In the old days skilled artisans handed down crafts through generations. I can hear the Greens now:



“Who ya sawing this time, Pop?”

“Beezus and Ramona.”

“Didn’t know they were dead.”

“They weren’t before I got started.”

“Didn’t die of infectious diseases anyway. Aren’t they fictional?”

“So? They share genes. We should make a fortune!”


Which brings to mind Franz Kafka. The Czech author (1883-1924) supported his writing working for the Worker’s Accident Insurance Institute of Bohemia, investigating and assessing compensation for worker injuries such as lost fingers or limbs,

Once they’re gone, why not use them? Organ and corpse donations sustain others’ lives and research.
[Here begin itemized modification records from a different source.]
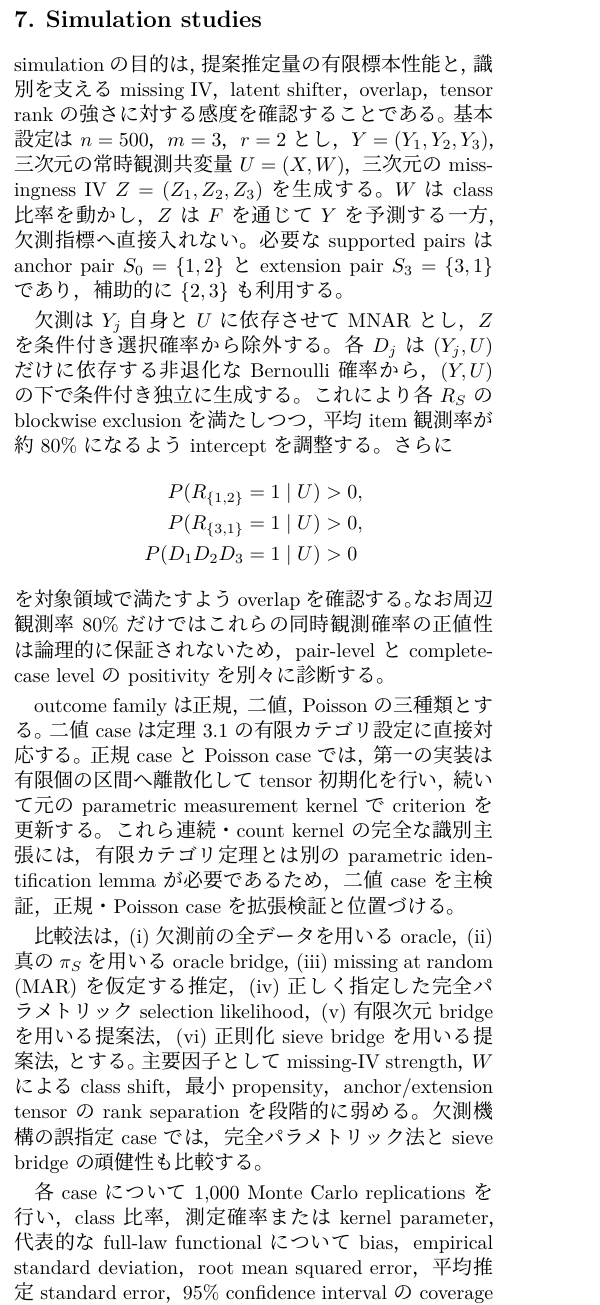
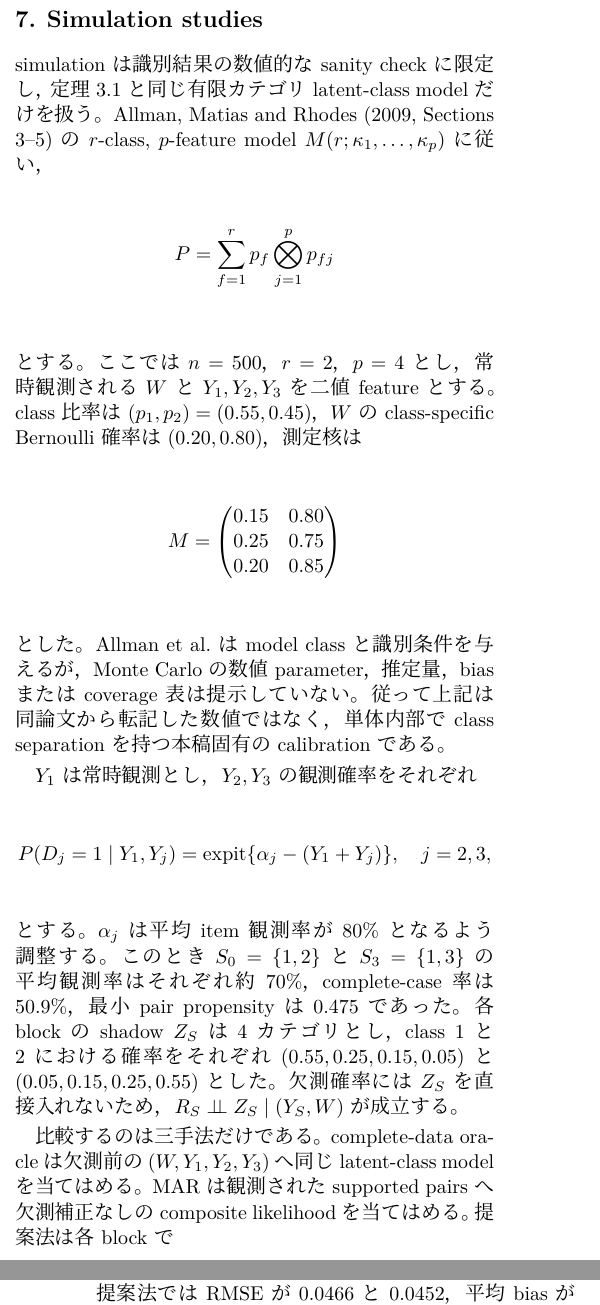
Before and after one commit to MHsamurai/missing-IV, a LaTeX document (notes/vector_missing_iv_identification_working.tex): part of one column of page 6 of 7 before the commit and two parts of the columns of pages 6 and 7 of 7 after it, the two joined at a grey line, cut so that both start at the same text. Compiled offline with XeLaTeX; a missing font is replaced by an installed copy or a similar font.

Commit message:
Report Allman simulation results

```diff
--- a/notes/vector_missing_iv_identification_working.tex
+++ b/notes/vector_missing_iv_identification_working.tex
@@ -648,32 +648,42 @@ mixtureを含み一般に非凸なので，difference-of-concave更新をその
 せず，tensor initialization，複数初期値，制約付き更新を組み合わせる。
 
 \section{Simulation studies}
-simulationの目的は，提案推定量の有限標本性能と，識別を支えるmissing IV，
-latent shifter，overlap，tensor rankの強さに対する感度を確認することである。
-基本設定は$n=500$，$m=3$，$r=2$とし，
-$Y=(Y_1,Y_2,Y_3)$，三次元の常時観測共変量$U=(X,W)$，三次元の
-missingness IV $Z=(Z_1,Z_2,Z_3)$を生成する。$W$はclass比率を動かし，
-$Z$は$F$を通じて$Y$を予測する一方，欠測指標へ直接入れない。
-必要なsupported pairsはanchor pair $S_0=\{1,2\}$とextension pair
-$S_3=\{3,1\}$であり，補助的に$\{2,3\}$も利用する。
+simulationは識別結果の数値的なsanity checkに限定し，定理3.1と同じ有限
+カテゴリlatent-class modelだけを扱う。Allman, Matias and Rhodes
+(2009, Sections 3--5)の$r$-class, $p$-feature model
+$M(r;\kappa_1,\ldots,\kappa_p)$に従い，
+\[
+P=\sum_{f=1}^r p_f\bigotimes_{j=1}^p p_{fj}
+\]
+とする。ここでは$n=500$，$r=2$，$p=4$とし，常時観測される$W$と
+$Y_1,Y_2,Y_3$を二値featureとする。class比率は
+$(p_1,p_2)=(0.55,0.45)$，$W$のclass-specific Bernoulli確率は
+$(0.20,0.80)$，測定核は
+\[
+M=\begin{pmatrix}
+0.15&0.80\\
+0.25&0.75\\
+0.20&0.85
+\end{pmatrix}
+\]
+とした。Allman et al.はmodel classと識別条件を与えるが，Monte Carloの
+数値parameter，推定量，biasまたはcoverage表は提示していない。従って上記は
+同論文から転記した数値ではなく，単体内部でclass separationを持つ本稿固有の
+calibrationである。
 
-欠測は$Y_j$自身と$U$に依存させてMNARとし，$Z$を条件付き選択確率から
-除外する。各$D_j$は$(Y_j,U)$だけに依存する非退化なBernoulli確率から，
-$(Y,U)$の下で条件付き独立に生成する。これにより各$R_S$のblockwise
-exclusionを満たしつつ，平均item観測率が約80\%になるようinterceptを
-調整する。さらに
-\begin{align*}
-P(R_{\{1,2\}}=1\mid U)&>0,\\
-P(R_{\{3,1\}}=1\mid U)&>0,\\
-P(D_1D_2D_3=1\mid U)&>0
-\end{align*}
-を対象領域で満たすようoverlapを確認する。なお周辺観測率80\%だけでは
-これらの同時観測確率の正値性は論理的に保証されないため，pair-levelと
-complete-case levelのpositivityを別々に診断する。
+$Y_1$は常時観測とし，$Y_2,Y_3$の観測確率をそれぞれ
+\[
+P(D_j=1\mid Y_1,Y_j)
+=\operatorname{expit}\{\alpha_j-(Y_1+Y_j)\},\quad j=2,3,
+\]
+とする。$\alpha_j$は平均item観測率が80\%となるよう調整する。このとき
+$S_0=\{1,2\}$と$S_3=\{1,3\}$の平均観測率はそれぞれ約70\%，complete-case
+率は50.9\%，最小pair propensityは0.475であった。各blockのshadow
+$Z_S$は4カテゴリとし，class 1と2における確率をそれぞれ
+$(0.55,0.25,0.15,0.05)$と$(0.05,0.15,0.25,0.55)$とした。欠測確率には
+$Z_S$を直接入れないため，$R_S\indep Z_S\mid(Y_S,W)$が成立する。
 
-outcome familyは正規，二値，Poissonの三種類とする。二値caseは定理3.1の
-有限カテゴリ設定に直接対応する。正規caseとPoisson caseでは，第一の実装は
-有限個の区間へ離散化してtensor初期化を行い，続いて元のparametric
-measurement kernelでcriterionを更新する。これら連続・count kernelの完全な
-識別主張には，有限カテゴリ定理とは別のparametric identification lemmaが
-必要であるため，二値caseを主検証，正規・Poisson caseを拡張検証と位置づける。
+比較するのは三手法だけである。complete-data oracleは欠測前の
+$(W,Y_1,Y_2,Y_3)$へ同じlatent-class modelを当てはめる。MARは観測された
+supported pairsへ欠測補正なしのcomposite likelihoodを当てはめる。提案法は
+各blockで
@@ -680,9 +696 @@ measurement kernelでcriterionを更新する。これら連続・count kernel
 
-比較法は，(i) 欠測前の全データを用いるoracle，(ii) 真の$\pi_S$を用いる
-oracle bridge，(iii) missing at random (MAR)を仮定する推定，
-(iv) 正しく指定した完全パラメトリックselection likelihood，
-(v) 有限次元bridgeを用いる提案法，(vi) 正則化sieve bridgeを用いる提案法，
-とする。主要因子としてmissing-IV strength，$W$によるclass shift，最小
-propensity，anchor/extension tensorのrank separationを段階的に弱める。
-欠測機構の誤指定caseでは，完全パラメトリック法とsieve bridgeの頑健性も
-比較する。
@@ -689,5 +707 @@ propensity，anchor/extension tensorのrank separationを段階的に弱める
 
-各caseについて1,000 Monte Carlo replicationsを行い，class比率，測定確率
-またはkernel parameter，代表的なfull-law functionalについてbias，empirical
-standard deviation，root mean squared error，平均推定standard error，95\%
-confidence intervalのcoverageを報告する。併せて収束率，label alignmentの
@@ -698,0 +729,3 @@ population tensorのrank条件と全supported-pair propensitiesの下限をDGP
+0.0351であった。MNARをMARとして扱うと，それぞれ0.0724と0.0929へ悪化し，
+平均biasも$-0.0474$と$-0.0792$になった。提案法ではRMSEが0.0466と0.0452，
+平均biasが$-0.0027$と$-0.0028$となり，両識別対象についてoracleに近い。
```
Also changed, not shown: simulation/figures/allman_bias_rmse_comparison.pdf (added), simulation/figures/allman_bias_rmse_comparison.png (added), notes/vector_missing_iv_identification_working.tex (46 more changed lines), 1 other file.
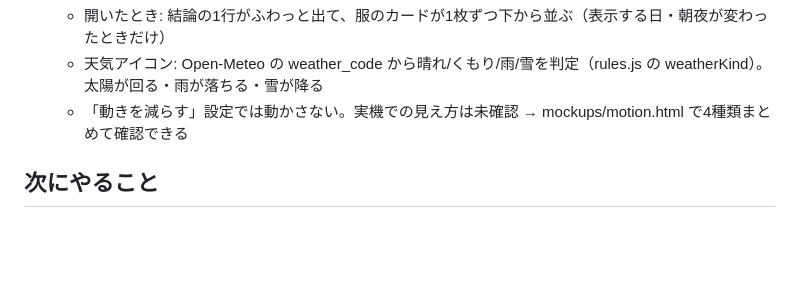
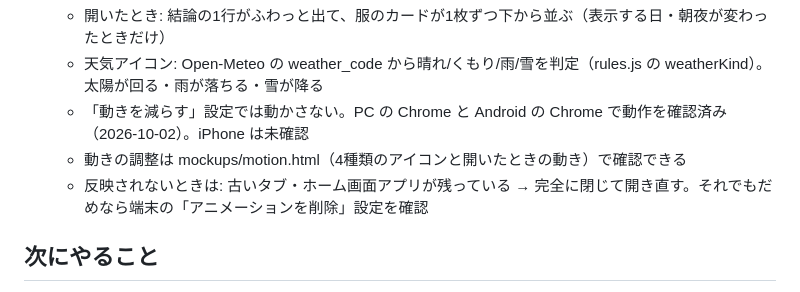
Before and after one commit to ssoranaoki/weather-outfit-app, a Markdown page: handoff.md, the part around the change. Drawn GitHub-style; blank space fills up the shorter version.

Commit message:
引き継ぎメモ: Anime.js の動きを PC と Android で確認したことを記録
Co-Authored-By: Claude Opus 5.5 <noreply@anthropic.com>

```diff
--- a/handoff.md
+++ b/handoff.md
@@ -56,7 +56,9 @@
 - Anime.js（v4.5.0、js/vendor に同梱）で動きを追加
   - 開いたとき: 結論の1行がふわっと出て、服のカードが1枚ずつ下から並ぶ（表示する日・朝夜が変わったときだけ）
   - 天気アイコン: Open-Meteo の weather_code から晴れ/くもり/雨/雪を判定（rules.js の weatherKind）。太陽が回る・雨が落ちる・雪が降る
-  - 「動きを減らす」設定では動かさない。実機での見え方は未確認 → mockups/motion.html で4種類まとめて確認できる
+  - 「動きを減らす」設定では動かさない。PC の Chrome と Android の Chrome で動作を確認済み（2026-10-02）。iPhone は未確認
+  - 動きの調整は mockups/motion.html（4種類のアイコンと開いたときの動き）で確認できる
+  - 反映されないときは: 古いタブ・ホーム画面アプリが残っている → 完全に閉じて開き直す。それでもだめなら端末の「アニメーションを削除」設定を確認
 
 ## 次にやること
 0. 母親の iPhone にホーム画面追加してもらう（使い方ガイドを作るか検討）。iPhone での着せ替え共有も未確認
```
The process only becomes Jeffrey Dahmer-like when bad actors like the Rathburns and Greens compromise their parts in it.

Kafka, who published little during his short life, bequeathed his writings to friend Max Brod saying burn them. Brod didn’t. The world is more Kafkaesque because of it.

Not the least of Brod’s challenges was putting together fragments that turned out into Kafka’s posthumous novels Der Prozess “The Trial” and Das Schloss “The Castle.” The author’s style was such they might fit in any order; each piece on its own had that much integrity. Neither “The Trial” nor “Castle” had an apparent ending.

As a lawyer, Kafka especially loved depicting the legal process as surreal, baffling and upside-down. A Zurich district court ruling last week about his remaining manuscripts, scattered since Brod’s death in 1968, proved fitting.

The court upheld past Israeli court rulings that safe deposit boxes of Kafka’s writings could be opened and shipped to Israel’s National Library. There they’d join works the Israeli Supreme Court stripped from a family’s collection of unpublished manuscripts, some of which had been hidden in a squalid, cat-filled Tel Aviv apartment.

“The absurdity of the trials,” said Benjamin Balint, author of “Kafka’s Last Trial” which chronicles the ruckus, “is they were over an estate that nobody knew what it contained.”

Experts speculate the cache includes endings to “The Trial,” “Castle” and other key works. Assuming Kafka meant them to end.

“It’s only because of their stupidity that they’re able to be so sure of themselves,” Kafka wrote of authorities, all mysterious, in “The Trial.” “Everything you say,” he went on in “Description of a Struggle,” “is boring and incomprehensible. But that alone doesn’t make it true.”

Since I’m not Kafka, I should end this. “United we stand, divided we fall,” said some cut-up. “You can’t have a hole without parts,” I say.